Honestly, it made my heart swell. I realised that many of the neighbours, despite living in the same street, would not have met each other before lockdown. At the most a quick nod or wave or unfelt “how-do-you-do?” Now, because people were all out the front at the same time every Thursday, they’d all not only met each other, but got to know each other too. I am certain, many ever-lasting friendships have been made during lockdown.
It got me thinking. Why did we not already know our neighbours? Because we were too busy that’s why. Why were we too busy? Because we were trying to fit in both parents working full time, children, pets, hobbies, clubs…
When women made huge progress to equality in the 1960s, Britain’s workforce almost doubled.
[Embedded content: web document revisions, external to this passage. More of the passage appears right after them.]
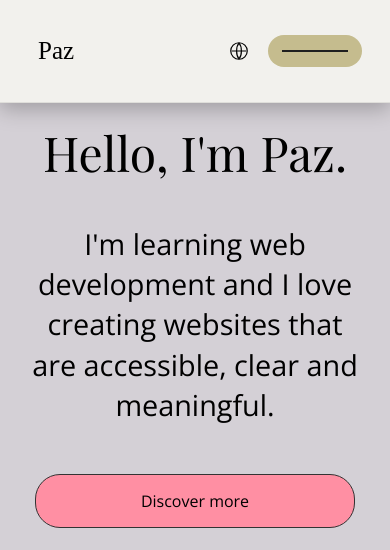
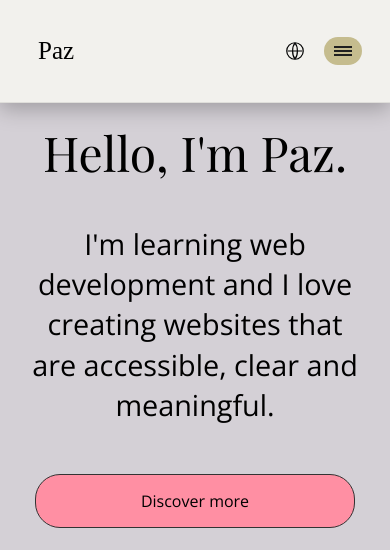
Before and after one commit to Paz8341/Portfolio-Paz, a plain HTML site: page index.html in a window 390 px wide. Shown: the top 550 px of the page. Drawn offline with nearby package versions, Linux system fonts and the light colour scheme.

Commit message:
Add files via upload

```diff
--- a/styles.css
+++ b/styles.css
@@ -63,25 +63,55 @@ header { /*Contenedor principal del menú superior*/
 .nav-links a:hover { /* Hover de los enlaces */
   background: #ffffff; }  /* cambia el fondo al pasar el ratón */
 
-/* Botón hamburguesa */
 
-.nav-toggle { /* Botón que abre/cierra el menú en pantallas pequeñas */
-  display: none; /* oculto en desktop */
-  margin-left: auto; /* se alinea a la derecha */
-  border: 1px solid rgba(0,0,0,0.25);/* borde suave */
-  background: #fff;/* fondo blanco */
-  border-radius: 12px; /* esquinas redondeadas */
-  padding: 10px 12px;/* tamaño del botón */
-  cursor: pointer; /* cursor de botón */
+/* ===== HAMBURGUESA CLÁSICA (3 RAYAS) ===== */
+
+/* Botón hamburguesa (contenedor del icono) */
+.nav-toggle {
+  display: none;   /* oculto por defecto (desktop) */
+  margin-left: auto; /* Empuja el botón a la derecha */
+  background: #C5BC8E; /* Fondo verde (igual que los botones del menú) */
+  border: none;   /* Sin borde */
+  border-radius: 999px; /* Forma completamente redondeada */
+  cursor: pointer; /* Cursor de botón clicable */
+  align-items: center;
+  justify-content: center;
+  width: 38px;      /* ancho fijo del botón */
+  height: 28px;     /* alto fijo del botón */
+  padding: 0;       /* evita que la pastilla se alargue */
+
 }
 
-.nav-toggle span {/* Cada línea del icono hamburguesa */
-  display: block;/* cada línea ocupa una fila */
-  width: 22px;/* ancho de la línea */
-  height: 2px;/* grosor de la línea */
-  background: #1f1f1f;/* color de la línea */
-  margin: 5px 0;/* separación entre líneas */
+/* Línea central de la hamburguesa */
+.nav-toggle span {
+  position: relative;  /* Referencia para ::before y ::after */
+  width: 6px;  /* Ancho de cada raya */
+  height: 1.5px; /* Grosor de la raya */
+  background: #1f1f1f; /* Color de las rayas */
+  display: block; /* Se comporta como bloque */
 }
+
+/* Rayas superior e inferior */
+.nav-toggle span::before,
+.nav-toggle span::after {
+  content: "";                /* Necesario para que el pseudo-elemento exista */
+  position: absolute;         /* Posición absoluta respecto al span */
+  left: 0;                    /* Alineadas a la izquierda */
+  width: 6px;                /* Mismo ancho que la raya central */
+  height: 1.5px;                /* Mismo grosor */
+  background: #1f1f1f;        /* Mismo color */
+}
+
+/* Raya superior */
+.nav-toggle span::before {
+  top: -4px;                  /* Se coloca arriba de la raya central */
+}
+
+/* Raya inferior */
+.nav-toggle span::after {
+  top: 4px;                   /* Se coloca debajo de la raya central */
+}
+
 
 /* Dropdown idiomas */
 
@@ -336,6 +366,7 @@ header { /*Contenedor principal del menú superior*/
 }
 }
 /* ===== FOOTER ===== */
+
 footer {
   background-color:#18284A; /* azul del foot */
   color:#edeff2;
@@ -357,51 +388,44 @@ footer a:hover {
 */
 @media (max-width: 768px) {
 
-  /* Oculta los botones verdes (Projects / CV / Languages) en modo móvil */
-  .nav-links {
+  .nav-links {/* Oculta los botones verdes (Projects / CV / Languages) en modo móvil */
     display: none;
   }
 
-  /* Muestra el icono de hamburguesa solo en modo móvil */
-  .nav-toggle {
+  .nav-toggle {/* Muestra el icono de hamburguesa solo en modo móvil */
     display: block;
   }
 /* === ACCIONES MÓVIL (🌍 + ☰) === */
+
   .mobile-actions {
     display: flex;          /* coloca 🌍 y ☰ en fila */
     gap: 0.5rem;            /* espacio entre botones */
     margin-left: auto;      /* empuja el grupo a la derecha */
   }
 
-  /* Estilo común para ambos botones */
-  .mobile-actions .nav-toggle {
-
+  .mobile-actions .nav-toggle { /* Estilo común para ambos botones */
     background: #C5BC8E;    /* mismo verde que Projects / CV */
     border: none;
     border-radius: 999px;
-    padding: 10px 14px;
-    font-size: 16px;
+    width: 38px;     /* mismo tamaño que el botón base */
+    height: 28px;
+    padding: 0;      /* evita que se alargue */
     cursor: pointer;
     display: flex;
     align-items: center;
     justify-content: center;
   }
 
- /* Botón idioma (🌍) – visible, limpio y alineado */
-.lang-toggle {
-  display: inline-flex;        /* asegura que SE VEA */
+  .lang-toggle {/* Botón idioma (🌍) – visible, limpio y alineado */
+    display: inline-flex;  /* asegura que SE VEA */
     align-items: center;
     justify-content: center;
-
-  background: transparent;     /* sin fondo */
-  border: none;                /* sin borde */
+    background: transparent; /* sin fondo */
+    border: none; /* sin borde */
     box-shadow: none;
-
-  color: #1f1f1f;              /* MISMO color que Paz / hamburguesa */
+    color: #1f1f1f; /* MISMO color que Paz / hamburguesa */
     padding: 8px;
-  font-size: 22px;             /* tamaño visible del icono */
+    font-size: 22px; /* tamaño visible del icono */
     cursor: pointer;
   }
-
-
 }
```
Lines whose indentation alone changed are shown as unchanged.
This made the cost of houses go up, so both partners needed to work to pay the mortgage and we got stuck in a never-ending hamster wheel.
Now during this unusual period where many parents are not working, I’m seeing fathers out cycling with their sons, mothers out walking with the children, dogs being walked leisurely by the whole family rather than a quick cursory walk after tea, I’m seeing the products of children’s art work posted in windows; social media lays testament to millions of children spending time with their parents baking, DIYing, gardening, playing board games indoors and sports in their garden. I think this will have a huge positive impact on children’s mental health.
Perhaps we should take this downtime to reconfigure our lives. Perhaps, if we wanted, one parent could go part time or stop working altogether. This would give us more time to spend with our children. Automatically we think we can’t afford it, but perhaps if we look hard enough, there could be a way?
With only one person working, only one car is needed: less fuel, tax, test, tyres, insurance… Could we buy cheaper clothes and food? Could we downsize our home? Do the children really benefit from rushing to so many clubs? Could we swap an expensive hobby for a cheaper one such as walking?
Of course, everyone’s circumstances are different, and there are plenty of couples who both want to work full time, that is their prerogative. But for those who want to make a change, perhaps it’s more achievable than you think. And more worth it than you think.